▸ **Exercise brief**
Below are records to give again exactly; omit each image they contain.

▸ **Task input**
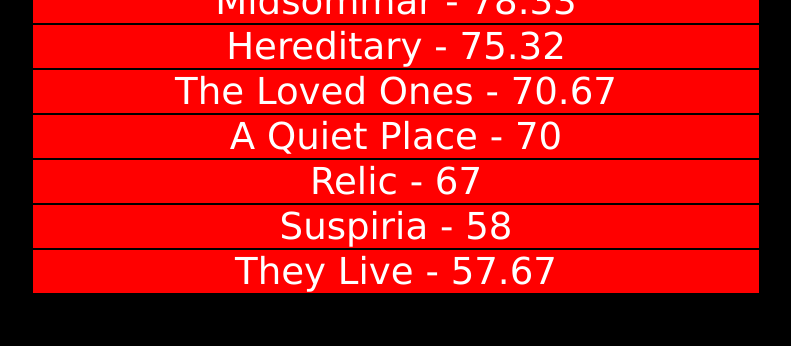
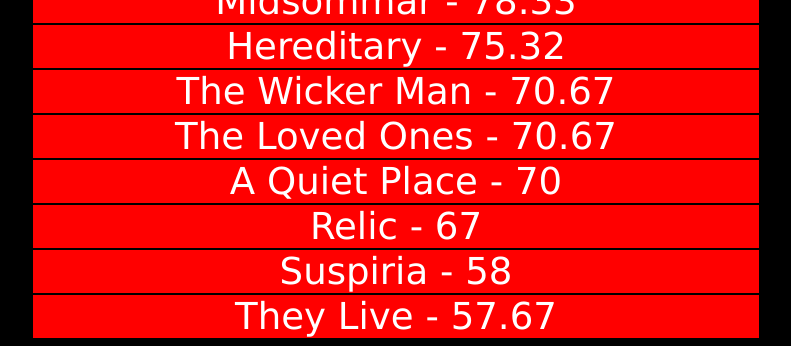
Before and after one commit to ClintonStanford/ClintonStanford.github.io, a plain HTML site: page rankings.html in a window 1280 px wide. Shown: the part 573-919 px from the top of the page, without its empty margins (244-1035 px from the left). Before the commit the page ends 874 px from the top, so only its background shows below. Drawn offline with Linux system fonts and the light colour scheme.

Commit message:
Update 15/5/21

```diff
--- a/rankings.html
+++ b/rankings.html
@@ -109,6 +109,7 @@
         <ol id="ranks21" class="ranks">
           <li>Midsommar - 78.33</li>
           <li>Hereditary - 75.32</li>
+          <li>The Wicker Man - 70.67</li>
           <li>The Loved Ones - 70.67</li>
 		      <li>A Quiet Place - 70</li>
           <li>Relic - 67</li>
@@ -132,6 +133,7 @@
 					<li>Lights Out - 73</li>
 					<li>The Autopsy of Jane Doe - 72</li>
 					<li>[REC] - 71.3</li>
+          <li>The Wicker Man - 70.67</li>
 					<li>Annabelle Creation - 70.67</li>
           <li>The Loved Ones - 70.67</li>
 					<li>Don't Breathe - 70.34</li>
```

▸ **Reply**
Before and after one commit to ClintonStanford/ClintonStanford.github.io, a plain HTML site: page rankings.html in a window 1280 px wide. Shown: the part 573-919 px from the top of the page, without its empty margins (244-1035 px from the left). Before the commit the page ends 874 px from the top, so only its background shows below. Drawn offline with Linux system fonts and the light colour scheme.

Commit message:
Update 15/5/21

```diff
--- a/rankings.html
+++ b/rankings.html
@@ -109,6 +109,7 @@
         <ol id="ranks21" class="ranks">
           <li>Midsommar - 78.33</li>
           <li>Hereditary - 75.32</li>
+          <li>The Wicker Man - 70.67</li>
           <li>The Loved Ones - 70.67</li>
 		      <li>A Quiet Place - 70</li>
           <li>Relic - 67</li>
@@ -132,6 +133,7 @@
 					<li>Lights Out - 73</li>
 					<li>The Autopsy of Jane Doe - 72</li>
 					<li>[REC] - 71.3</li>
+          <li>The Wicker Man - 70.67</li>
 					<li>Annabelle Creation - 70.67</li>
           <li>The Loved Ones - 70.67</li>
 					<li>Don't Breathe - 70.34</li>
```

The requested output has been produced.